The Health risks of Being a Refuse Collector
You might think that being a refuse collector is a dirty job, but would you think of it as a dangerous one? Well it turns out that it can be.
Bradford council had to pay over £1 million to an employee whose leg was crushed by a lorry while bins were being emptied, and there were 17 other recorded incidents involving refuse collections and wheelie bins, including one where £70,000 was paid out to an employee because their foot had been run over by a colleague in a bin lorry.
The council state that safety is very important to them, and that they take all reasonable steps to keep their employees and members of the public safe. They add that they are continually using new technology and systems to make their operations safer. In the case of refuse vehicles, all of them are now fitted with 360-degree camera systems.
The health risks of being a refuse collector

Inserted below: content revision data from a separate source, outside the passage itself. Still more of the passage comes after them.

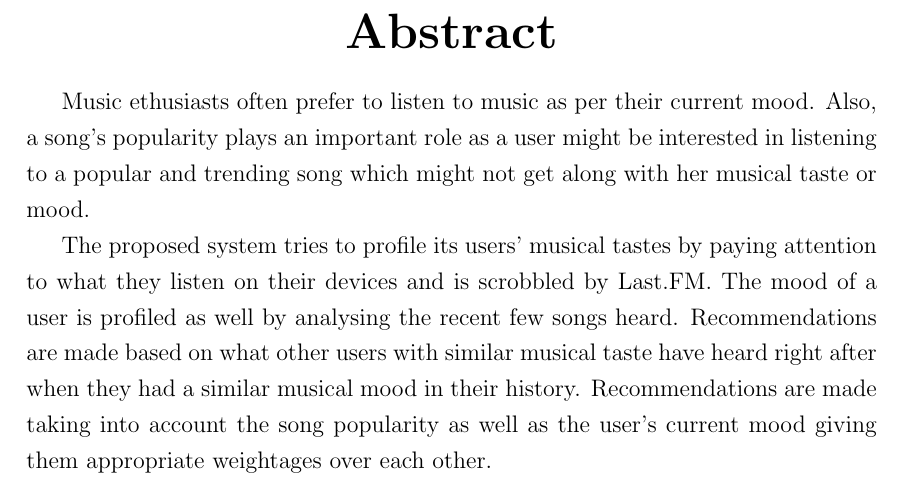
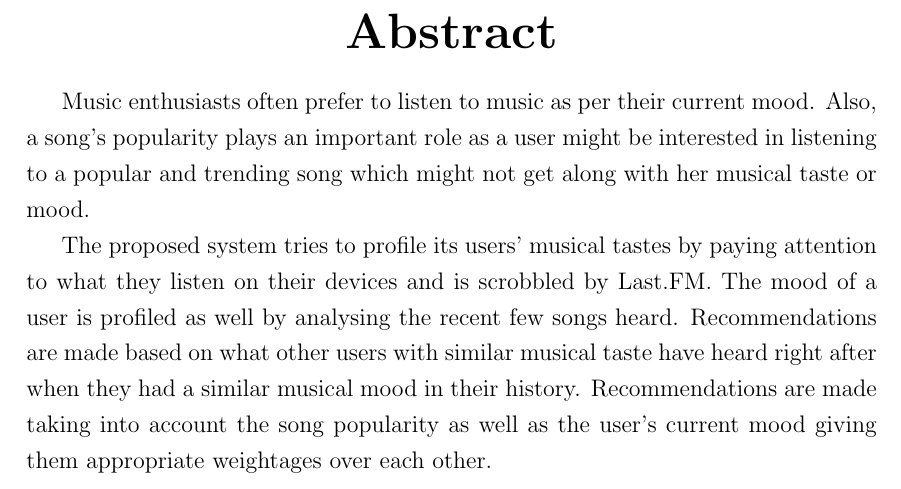
Before and after one commit to aritra2u/AMRS-Thesis, a LaTeX thesis (thesis.tex, which reads abstract.tex): part of page 5 of 48, cut so that both start at the same text. Compiled offline with pdfLaTeX.

Commit message:
corrected typo

```diff
--- a/abstract.tex
+++ b/abstract.tex
@@ -4,6 +4,6 @@
 	\huge{\textbf{Abstract}}
 \end{center}
 
-Music ethusiasts often prefer to listen to music as per their current mood. Also, a song's popularity plays an important role as a user might be interested in listening to a popular and trending song which might not get along with her musical taste or mood.
+Music enthusiasts often prefer to listen to music as per their current mood. Also, a song's popularity plays an important role as a user might be interested in listening to a popular and trending song which might not get along with her musical taste or mood.
 
 The proposed system tries to profile its users' musical tastes by paying attention to what they listen on their devices and is scrobbled by Last.FM. The mood of a user is profiled as well by analysing the recent few songs heard. Recommendations are made based on what other users with similar musical taste have heard right after when they had a similar musical mood in their history.  Recommendations are made taking into account the song popularity as well as the user's current mood giving them appropriate weightages over each other.
```
Also changed, not shown: thesis.pdf.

Refuse collectors never know what they might come across from day to day, from hazardous materials to sharps, a day in the waste business can be a minefield. Here are some of the hazards that refuse collectors deal with every day:
Lifting heavy objects
This can cause back injuries, hernias, or other types of musculoskeletal injury. Proper manual handling techniques and the fact that many refuse vehicles now have mechanical lifts for bins reduces the risk of injury.
Adverse weather conditions are a common cause of slips, trips, and falls. Refuse collectors do their rounds in ice, rain, hail, and high winds, which makes their job all the more hazardous.
Waste can contain anything from battery acid to syringes (even though it shouldn’t), so there’s potential for injury, infection, and even poisoning and burns in some cases. All refuse collectors are provided with suitable protective gloves and long-sleeved clothing to reduce the risk.
Broken glass and light bulbs are a common cause of injury for refuse collectors. If these items are put in with general waste, they can poke through bags and cause injury.
Mice, rats, and other pests can get into rubbish and this means that there’s the potential for disease, infection, or even bites if workers come into contact with them.
There’s the risk of a vehicle collision, other traffic not spotting workers when they are stepping out from behind the vehicle, and there’s a risk of injury from mechanical lifting equipment or compactors that are fitted on the rear of most refuse vehicles now.